#### Your task
Search the entries for the word "chirii". Copy every line that holds it.

─── Input material ───

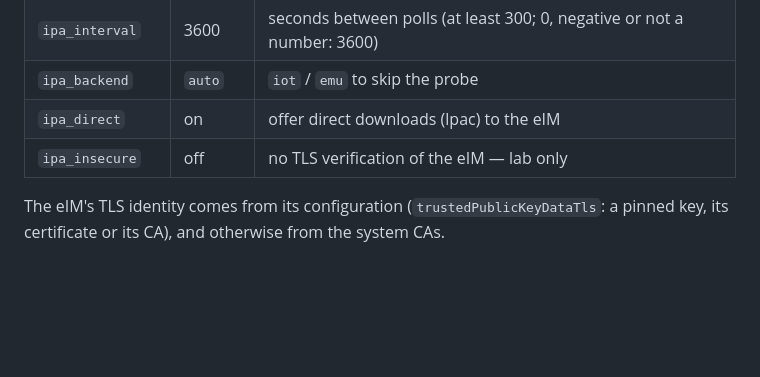
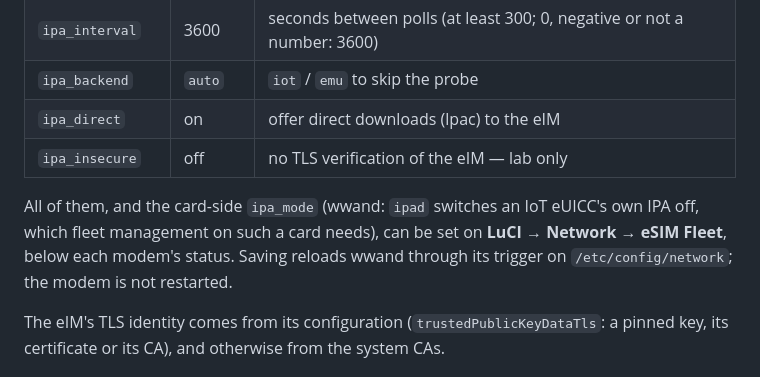
Before and after one commit to ddimension/wwand-ipa, a Markdown page: README.md, the part around the change. Rendered like a GitHub page; blank space fills up the shorter version.

```diff
--- a/README.md
+++ b/README.md
@@ -183,6 +183,12 @@ shows why (`the card did not return its key`).
 | `ipa_direct` | on | offer direct downloads (lpac) to the eIM |
 | `ipa_insecure` | off | no TLS verification of the eIM — lab only |
 
+All of them, and the card-side `ipa_mode` (wwand: `ipad` switches an IoT
+eUICC's own IPA off, which fleet management on such a card needs), can be set
+on **LuCI → Network → eSIM Fleet**, below each modem's status. Saving reloads
+wwand through its trigger on `/etc/config/network`; the modem is not
+restarted.
+
 The eIM's TLS identity comes from its configuration
 (`trustedPublicKeyDataTls`: a pinned key, its certificate or its CA), and
 otherwise from the system CAs.
```
Also changed, not shown: docs/howto.md (+9 -2 lines), docs/images/luci-ipa.png (added), 4 other files.
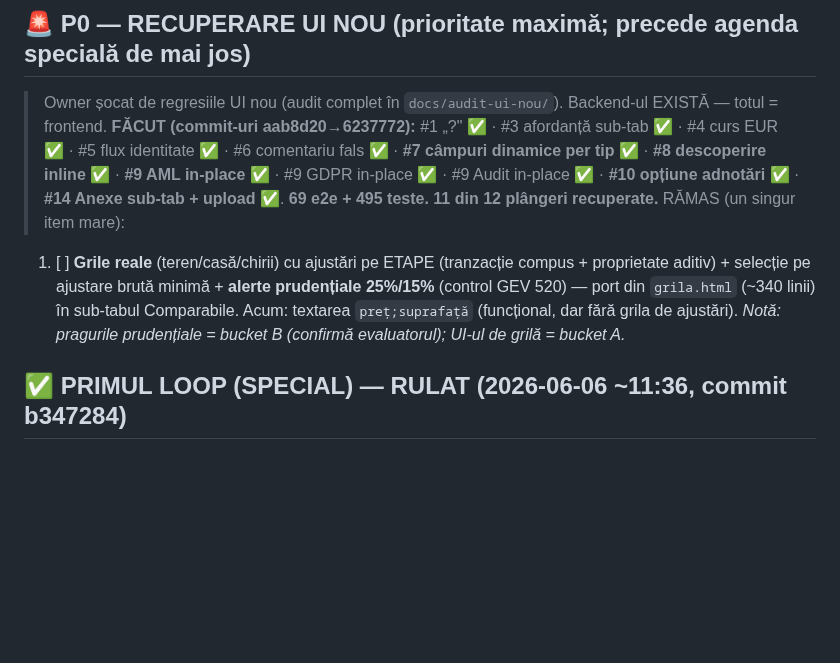
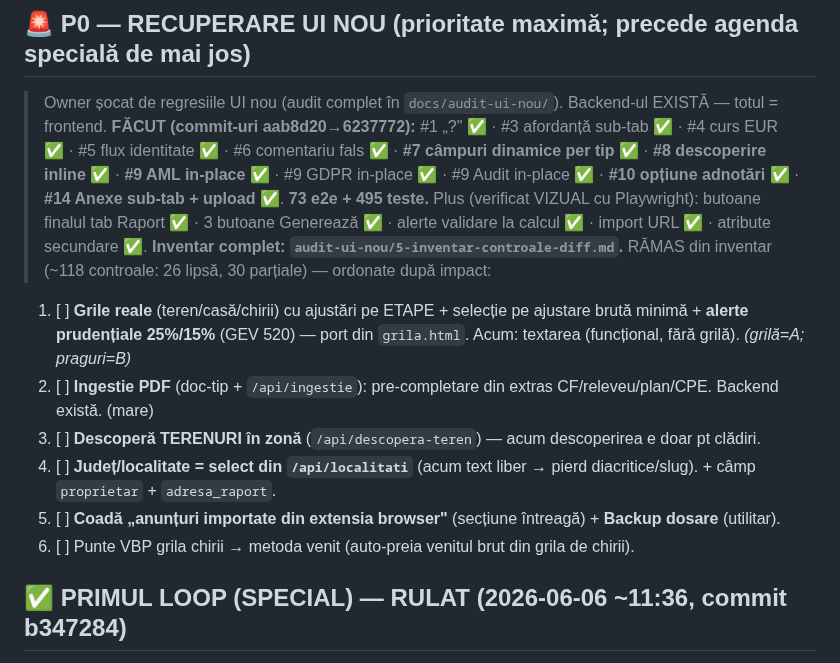
Before and after one commit to adrianserbanescu-byte/anevar, a Markdown page: evaluare-anevar/docs/AUTONOM-taskuri.md, the part around the change. GitHub-like rendering; blank space fills up the shorter version.

Commit message:
AUTONOM-taskuri: gaps din inventarul de controale (grile, ingestie PDF, terenuri, localitati select, backup)
Co-Authored-By: Claude Opus 4.8 (1M context) <noreply@anthropic.com>

```diff
--- a/evaluare-anevar/docs/AUTONOM-taskuri.md
+++ b/evaluare-anevar/docs/AUTONOM-taskuri.md
@@ -9,11 +9,16 @@
 > **FĂCUT (commit-uri aab8d20→6237772):** #1 „?" ✅ · #3 afordanță sub-tab ✅ · #4 curs EUR ✅ · #5 flux identitate ✅ ·
 > #6 comentariu fals ✅ · **#7 câmpuri dinamice per tip ✅** · **#8 descoperire inline ✅** · **#9 AML in-place ✅** ·
 > #9 GDPR in-place ✅ · #9 Audit in-place ✅ · **#10 opțiune adnotări ✅** · **#14 Anexe sub-tab + upload ✅**.
-> **69 e2e + 495 teste. 11 din 12 plângeri recuperate.** RĂMAS (un singur item mare):
-1. [ ] **Grile reale** (teren/casă/chirii) cu ajustări pe ETAPE (tranzacție compus + proprietate aditiv) +
-       selecție pe ajustare brută minimă + **alerte prudențiale 25%/15%** (control GEV 520) — port din `grila.html`
-       (~340 linii) în sub-tabul Comparabile. Acum: textarea `preț;suprafață` (funcțional, dar fără grila de ajustări).
-       *Notă: pragurile prudențiale = bucket B (confirmă evaluatorul); UI-ul de grilă = bucket A.*
+> **73 e2e + 495 teste.** Plus (verificat VIZUAL cu Playwright): butoane finalul tab Raport ✅ · 3 butoane Generează ✅ ·
+> alerte validare la calcul ✅ · import URL ✅ · atribute secundare ✅. **Inventar complet: `audit-ui-nou/5-inventar-controale-diff.md`.**
+> RĂMAS din inventar (~118 controale: 26 lipsă, 30 parțiale) — ordonate după impact:
+1. [ ] **Grile reale** (teren/casă/chirii) cu ajustări pe ETAPE + selecție pe ajustare brută minimă +
+       **alerte prudențiale 25%/15%** (GEV 520) — port din `grila.html`. Acum: textarea (funcțional, fără grilă). *(grilă=A; praguri=B)*
+2. [ ] **Ingestie PDF** (doc-tip + `/api/ingestie`): pre-completare din extras CF/releveu/plan/CPE. Backend există. (mare)
+3. [ ] **Descoperă TERENURI în zonă** (`/api/descopera-teren`) — acum descoperirea e doar pt clădiri.
+4. [ ] **Județ/localitate = select din `/api/localitati`** (acum text liber → pierd diacritice/slug). + câmp `proprietar` + `adresa_raport`.
+5. [ ] **Coadă „anunțuri importate din extensia browser"** (secțiune întreagă) + **Backup dosare** (utilitar).
+6. [ ] Punte VBP grila chirii → metoda venit (auto-preia venitul brut din grila de chirii).
 
 ## ✅ PRIMUL LOOP (SPECIAL) — RULAT (2026-06-06 ~11:36, commit b347284)
 1. [x] **SCOP CORECTAT — matrice conformitate tip×scop** → `conformitate/E-matrice-tip-scop.md` (25 combinații). ✅
```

───

#### Output
-1. [ ] **Grile reale** (teren/casă/chirii) cu ajustări pe ETAPE (tranzacție compus + proprietate aditiv) +
+1. [ ] **Grile reale** (teren/casă/chirii) cu ajustări pe ETAPE + selecție pe ajustare brută minimă +
+6. [ ] Punte VBP grila chirii → metoda venit (auto-preia venitul brut din grila de chirii).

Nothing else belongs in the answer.